PSU players to enjoy rest on off week

Following the four-overtime victory over Michigan, Penn State is entering its second bye week of the year.

Christian Hackenberg said the off weekend allows the Nittany Lions to recharge, calm down and start focusing on the next task at hand.

“[The bye week] definitely helps us to get healthy and really regroup and start focusing on Ohio State,” Hackenberg said.

C.J. Olaniyan said the team’s mentality during the week does not change with the open date because the notion of improving every day still exists on the Penn State practice field.

Olaniyan joked after the game Saturday that he can return to his home state of Michigan this weekend and not have to hear anything about losing to the Wolverines.

While Olaniyan will be making the trip home during the bye week, one person that will not be is Hackenberg.

The freshman said he went home during the last off weekend, so he will not be visiting Virginia this time around, but he will still utilize the couple of days off.

“My dad is coming up, so I will spend time with him, and one of my little brothers is coming with him,” Hackenberg said. “But, I’m really going to relax, recharge, catch up on my schoolwork and focus on Ohio State.”

In other news:

n The Big Ten conference schedule was released Wednesday for 2018 and 2019, both years in which the two will have moved on from the playing field of Beaver Stadium.

In 2018, Penn State will host rival Ohio State and fight for the Land Grant Trophy against Michigan State in Beaver Stadium before closing the year out with a home game against Maryland.

In 2019, The Nittany Lions will host Pitt and Michigan and finish off the season with a match in Beaver Stadium with Rutgers.

Maryland and Rutgers, which close out the 2018 and 2019 season respectively for the Nittany Lions will join the Big Ten in 2014, which will launch the East and West divisions of the conference. Both the Terrapins and the Scarlet Knights will be in the East division with Penn State.

In 2016, the Big Ten will move to a nine-game conference slate that will see each team play all six in-division opponents in addition to three opponents from the opposite division.

n With a true freshman quarterback under center, a lot of emphasis is placed on development throughout the year and Hackenberg is no exception.

Hackenberg has reached the midway point in his first year at Penn State and currently leads the Big Ten in average passing yard per game with an average just under 280.

The freshman said he is happy where he is at right now, but cited some development concerns in a conference call on Wednesday.

“I just feel like there’s always room for improvement in every aspect, mentally and physically,” Hackenberg said.

Bill O’Brien said Tuesday that Hackenberg is focused, but he can improve on his accuracy, mechanics and knowledge of the offense.

One thing the freshman recognized he can improve on is his presence outside the pocket and scrambling when it collapses.

“I’ve was really trying to make a lot of plays with my arm, so I’m understanding I can get out of the pocket a little bit and make those plays,” Hackenberg said.”
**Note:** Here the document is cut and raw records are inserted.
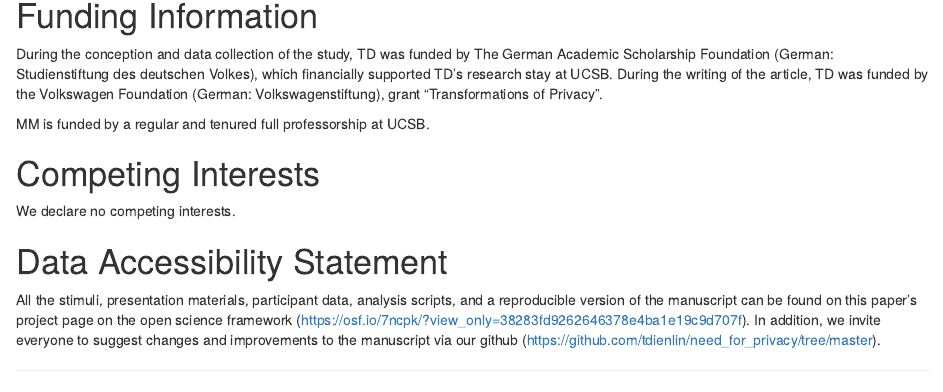
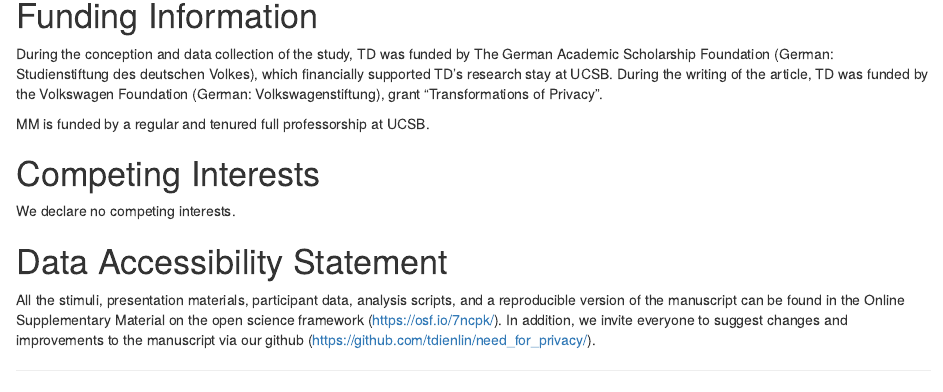
Before and after one commit to tdienlin/need_for_privacy, an R Markdown document (manuscript/manuscript.RmD): the page in a window 1100 px wide, from 11570 px down. Rendered offline with R 4.5, knitr and Pandoc, with nearby package versions; some code elsewhere in the file could not run offline.

Commit message:
manuscript: Provided link to osf.

```diff
--- a/manuscript/manuscript.RmD
+++ b/manuscript/manuscript.RmD
@@ -308,4 +308,4 @@ We declare no competing interests.
 
 # Data Accessibility Statement
 
-All the stimuli, presentation materials, participant data, analysis scripts, and a reproducible version of the manuscript can be found on this paper’s project page on the open science framework (https://osf.io/7ncpk/?view_only=38283fd9262646378e4ba1e19c9d707f). In addition, we invite everyone to suggest changes and improvements to the manuscript via our github (https://github.com/tdienlin/need_for_privacy/tree/master).
+All the stimuli, presentation materials, participant data, analysis scripts, and a reproducible version of the manuscript can be found in the Online Supplementary Material on the open science framework (https://osf.io/7ncpk/). In addition, we invite everyone to suggest changes and improvements to the manuscript via our github (https://github.com/tdienlin/need_for_privacy/).
```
One of the standout statistics from Saturday was that go-to wide receiver Allen Robinson was held to just two receptions for 18 yards in the first three quarters of the game, something which Robinson and O’Brien attributed to Hackenberg’s reads through a play.

Hackenberg said he is getting better with reads in the pocket, but as with his scrambling, there is room for improvement.

“I’m still working on trying to get to the back sides of reads,” Hackenberg said. “…We’re trying to simplify it so that we’re all working on the same page.”

n While there is obvious room for improvement for a true freshman, upperclassmen can experience the same development throughout a season.

Olaniyan saw just that.

The redshirt junior had a career day against Michigan with 2.5 sacks, two pass breakups and a forced fumble that culminated in Olaniyan being named the Big Ten Defensive Player of the Week for the first time in his career.

Olaniyan had struggled previous to the Michigan game, just recording a single sack, but his breakout performance displayed the strides he made in the offseason.

“We tried to improve every aspect of my game and one of the biggest aspects was being able to play full speed every snap,” Olaniyan said.

Olaniyan said he thinks he has come a long way in improving that ability and coach Craig Fitzgerald, who is in charge of strength and conditioning for the team, helped him get there.

“My conditioning is what helps be able to play faster,” Olaniyan said. “If you tire, you can’t play fast. But, I feel like my conditioning…has given me the ability to play faster.”